▸ **Exercise goal**: Whenever the word "ParseFile" shows up in a line of the data, copy that line.

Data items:
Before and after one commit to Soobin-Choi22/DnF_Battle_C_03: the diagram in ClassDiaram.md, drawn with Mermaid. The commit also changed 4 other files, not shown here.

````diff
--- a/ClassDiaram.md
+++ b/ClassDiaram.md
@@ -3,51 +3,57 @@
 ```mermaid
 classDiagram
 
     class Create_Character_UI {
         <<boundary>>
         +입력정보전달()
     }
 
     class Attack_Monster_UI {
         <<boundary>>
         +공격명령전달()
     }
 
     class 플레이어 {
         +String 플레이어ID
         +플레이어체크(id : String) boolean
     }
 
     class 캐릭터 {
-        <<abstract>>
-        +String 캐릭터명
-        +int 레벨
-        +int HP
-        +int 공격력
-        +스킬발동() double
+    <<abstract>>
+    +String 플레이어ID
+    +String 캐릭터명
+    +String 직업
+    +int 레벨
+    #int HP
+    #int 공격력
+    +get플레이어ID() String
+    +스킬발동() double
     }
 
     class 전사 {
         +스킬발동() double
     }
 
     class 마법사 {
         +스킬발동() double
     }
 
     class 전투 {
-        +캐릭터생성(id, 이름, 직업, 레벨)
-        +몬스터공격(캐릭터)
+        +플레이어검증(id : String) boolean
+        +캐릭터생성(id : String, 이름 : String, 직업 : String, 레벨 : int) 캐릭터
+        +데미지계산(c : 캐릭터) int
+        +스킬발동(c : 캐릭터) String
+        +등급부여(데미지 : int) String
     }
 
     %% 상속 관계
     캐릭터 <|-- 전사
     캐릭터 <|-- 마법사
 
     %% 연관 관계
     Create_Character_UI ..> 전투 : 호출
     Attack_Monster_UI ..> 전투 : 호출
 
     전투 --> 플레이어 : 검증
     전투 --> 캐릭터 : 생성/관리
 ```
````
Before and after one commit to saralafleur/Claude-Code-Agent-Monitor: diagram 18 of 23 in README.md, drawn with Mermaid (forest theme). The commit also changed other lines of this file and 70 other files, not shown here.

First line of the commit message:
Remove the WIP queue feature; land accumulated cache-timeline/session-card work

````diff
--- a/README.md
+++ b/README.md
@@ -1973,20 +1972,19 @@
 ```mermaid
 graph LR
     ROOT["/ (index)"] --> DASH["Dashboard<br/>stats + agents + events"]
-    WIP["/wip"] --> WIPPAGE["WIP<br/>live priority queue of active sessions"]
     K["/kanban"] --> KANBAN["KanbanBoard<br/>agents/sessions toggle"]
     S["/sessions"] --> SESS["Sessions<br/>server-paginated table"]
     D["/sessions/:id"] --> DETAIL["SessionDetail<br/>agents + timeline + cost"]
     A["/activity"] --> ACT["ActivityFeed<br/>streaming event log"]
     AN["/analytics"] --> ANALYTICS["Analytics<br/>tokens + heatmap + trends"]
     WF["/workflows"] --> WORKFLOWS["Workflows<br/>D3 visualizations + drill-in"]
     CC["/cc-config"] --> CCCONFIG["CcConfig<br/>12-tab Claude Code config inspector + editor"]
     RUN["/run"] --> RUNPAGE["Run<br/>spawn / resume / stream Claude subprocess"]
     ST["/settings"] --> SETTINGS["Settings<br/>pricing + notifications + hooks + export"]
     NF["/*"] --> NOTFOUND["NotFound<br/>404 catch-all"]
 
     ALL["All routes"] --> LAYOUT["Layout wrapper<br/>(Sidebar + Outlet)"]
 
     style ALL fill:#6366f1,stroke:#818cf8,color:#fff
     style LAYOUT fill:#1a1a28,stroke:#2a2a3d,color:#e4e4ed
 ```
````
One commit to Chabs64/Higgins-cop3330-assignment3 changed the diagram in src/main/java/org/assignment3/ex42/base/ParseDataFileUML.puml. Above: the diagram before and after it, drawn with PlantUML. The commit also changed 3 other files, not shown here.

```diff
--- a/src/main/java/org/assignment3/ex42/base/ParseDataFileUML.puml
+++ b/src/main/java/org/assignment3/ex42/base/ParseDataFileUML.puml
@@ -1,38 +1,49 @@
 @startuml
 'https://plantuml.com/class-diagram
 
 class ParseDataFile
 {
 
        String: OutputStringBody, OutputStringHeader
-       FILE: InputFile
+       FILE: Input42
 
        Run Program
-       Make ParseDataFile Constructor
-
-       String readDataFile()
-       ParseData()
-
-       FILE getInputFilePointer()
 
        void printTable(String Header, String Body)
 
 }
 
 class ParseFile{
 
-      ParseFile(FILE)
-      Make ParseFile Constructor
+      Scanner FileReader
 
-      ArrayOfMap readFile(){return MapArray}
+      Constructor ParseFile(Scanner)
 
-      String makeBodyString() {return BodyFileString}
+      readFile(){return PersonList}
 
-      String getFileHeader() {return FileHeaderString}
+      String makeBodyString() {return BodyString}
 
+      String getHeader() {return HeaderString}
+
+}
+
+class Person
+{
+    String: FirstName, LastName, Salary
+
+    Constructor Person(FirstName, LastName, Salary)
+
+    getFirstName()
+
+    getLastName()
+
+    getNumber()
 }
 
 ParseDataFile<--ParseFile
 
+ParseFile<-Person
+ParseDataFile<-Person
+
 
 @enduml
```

▸ **Task solution**:
 class ParseFile{
-      ParseFile(FILE)
-      Make ParseFile Constructor
+      Constructor ParseFile(Scanner)
 ParseDataFile<--ParseFile
+ParseFile<-Person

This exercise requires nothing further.